[Work instruction]
In how many lines of the data below does the word "gradient" appear? Reply with the number and nothing more.
#### The data
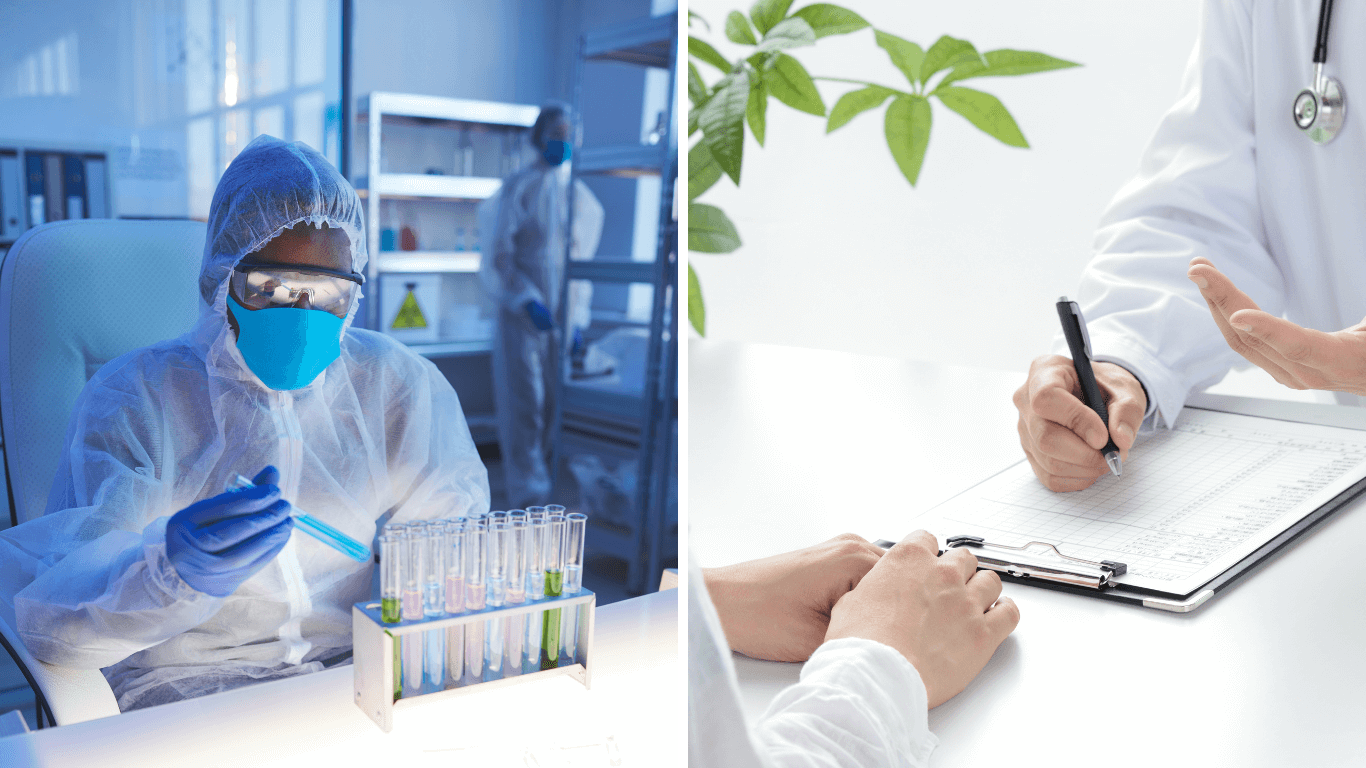
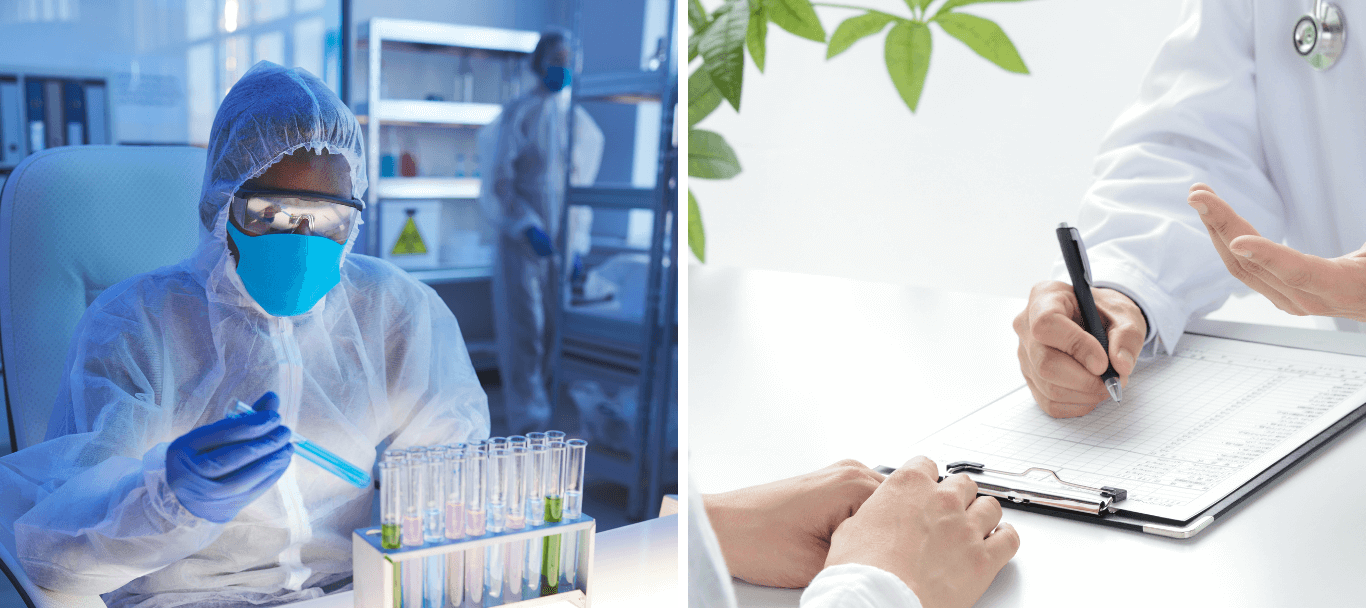
portada responsive styling

diff --git a/css/index.css b/css/index.css
@@ -24,7 +24,7 @@
 }
 
 body {
-    padding: 50px 0px 0px 0px;
+    /* padding: 50px 0px 0px 0px; */
     z-index: 0;
     background-color: #004aad;
     position: relative;
@@ -42,9 +42,28 @@ p {
     font-family: Alike;
 }
 
+.titulo {
+    background-image: url("../assets/squircle.svg");
+    background-repeat: no-repeat;
+    /* background-position: 0px -50px; */
+    /* background: #0F2027;
+    background: -webkit-linear-gradient(to right, #2C5364, #203A43, #0F2027);
+    background: linear-gradient(to right, #2C5364, #203A43, #0F2027); */
+}
+
+.oyd {
+    font-family: OleoScript;
+    font-weight: 900;
+}
+
 #whatdoing {
     font-family: CabinSketch;
     color: #ffde59;
+}
+
+.neon {
+    font-size: 40px;
+    font-family: Colo-pro;
 }
 
 #waves.recuadro {
@@ -125,18 +144,11 @@ p {
 }
 
 .bottom {
-    /* text-align: left; */
     position: absolute;
     bottom: 10%;
     right: 5%;
     background-color: black;
     box-shadow: 10px 10px #233dff;
-}
-
-.oyd {
-    font-family: OleoScript;
-    font-weight: 900;
-    /* font-size: 30px; */
 }
 
 #angulo {
@@ -146,11 +158,6 @@ p {
     -o-transform: rotate(-15deg);
     transform: rotate(-15);
     font-size: 30px;
-}
-
-.neon {
-    font-size: 40px;
-    font-family: Colo-pro;
 }
 
 #primero {
@@ -175,6 +182,14 @@ p {
 /* xl and beyond */
 
 @media screen and (min-width: 1200px) {
+    .top {
+        top: 10%;
+        left: 5%;
+        font-size: 60px;
+    }
+    .arrow {
+        width: 50px;
+    }
     #waves.recuadro {
         font-size: 26.8px;
     }
@@ -208,6 +223,14 @@ p {
 /* lg */
 
 @media screen and (max-width: 1200px) {
+    .top {
+        top: 10%;
+        left: 5%;
+        font-size: 60px;
+    }
+    .arrow {
+        width: 50px;
+    }
     #waves.recuadro {
         font-size: 26.8px;
     }
@@ -241,6 +264,14 @@ p {
 /* md */
 
 @media screen and (max-width: 992px) {
+    .top {
+        top: 10%;
+        left: 5%;
+        font-size: 50px;
+    }
+    .arrow {
+        width: 50px;
+    }
     #nubes.recuadro {
         font-size: 30.5px;
     }
@@ -253,6 +284,14 @@ p {
 /* sm */
 
 @media screen and (max-width: 768px) {
+    .top {
+        top: 10%;
+        left: 5%;
+        font-size: 40px;
+    }
+    .arrow {
+        width: 40px;
+    }
     #nubes.recuadro {
         font-size: 30.5px;
     }
@@ -266,6 +305,21 @@ p {
 /* xs */
 
 @media screen and (max-width: 576px) {
+    .top {
+        top: 15%;
+        left: 5%;
+        font-size: 25px;
+        text-align: center;
+    }
+    .bottom {
+        bottom: 10%;
+        right: 5%;
+        background-color: black;
+        box-shadow: 5px 5px #233dff;
+    }
+    .arrow {
+        width: 35px;
+    }
     #waves.recuadro {
         border-left: none;
         border-right: none;
@@ -279,5 +333,11 @@ p {
     }
     #glucosa {
         text-align: left;
+    }
+}
+
+@media screen and (max-width: 370px) {
+    .arrow {
+        width: 25px;
     }
 }

diff --git a/index.html b/index.html
@@ -25,34 +25,32 @@
 </head>
 
 <body>
-    <p class="sticky-top text-white" id="medidas">medidas</p>
+    <p class="sticky-top text-white" id="medidas" style="padding: 0px; margin: 0px;">medidas</p>
     <div class="container-fluid">
         <!-- <div class="container"> -->
-        <div class="row align-items-center text-center text-white caja">
+        <div class="row align-items-center text-center text-white caja" style="margin: 20px 0px;">
             <div class="col p-0">
-                <img src="img/portada.png " class="img-fluid" style="opacity: 40%;" alt="portada">
+                <img src="img/portada.png" class="img-fluid" style="opacity: 40%;" alt="portada">
                 <h1 class="top">Proyecto Disbiosis, <br> Obesidad y Diabetes</h1>
                 <div class="bottom">
-                    <!-- <h3>Baja para <br> saber mas</h3>
-                    <img src="assets/arrow.gif" class="img-fluid" style="width: 50px;" alt="arrow"> -->
                     <div class="row">
                         <div class="col d-none d-sm-block align-self-center">
                             <a href="#start" style="color: white;">
-                                <h5>Baja para saber mas</h5>
+                                <p style="margin: 0;">Baja para saber mas <img src="assets/arrow.gif" class="img-fluid arrow" alt="arrow"></p>
                             </a>
                         </div>
-                        <div class="col align-self-center">
-                            <img src="assets/arrow.gif" class="img-fluid" style="width: 50px;" alt="arrow">
+                        <div class="col d-sm-none align-self-center">
+                            <a href="#start"><img src="assets/arrow.gif" class="img-fluid arrow" alt="arrow"></a>
                         </div>
+
                     </div>
                 </div>
 
             </div>
         </div>
 
-
         <div class="row justify-content-evenly">
-            <h1 class="text-center" style="color: #7ddcfa;" id="start">¿QUE ES DISBIOSIS?</h1>
+            <h1 class="titulo text-center" style="color: #7ddcfa;" id="start">¿QUE ES DISBIOSIS?</h1>
             <div class="col-6 align-self-center text-white" style="padding-right: 0;">
                 <!-- <h1 class="d-none d-sm-block text-center" style="color: #7ddcfa;">¿QUE ES DISBIOSIS?</h1> -->
                 <p class="disbiosis">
########
[Written response]
2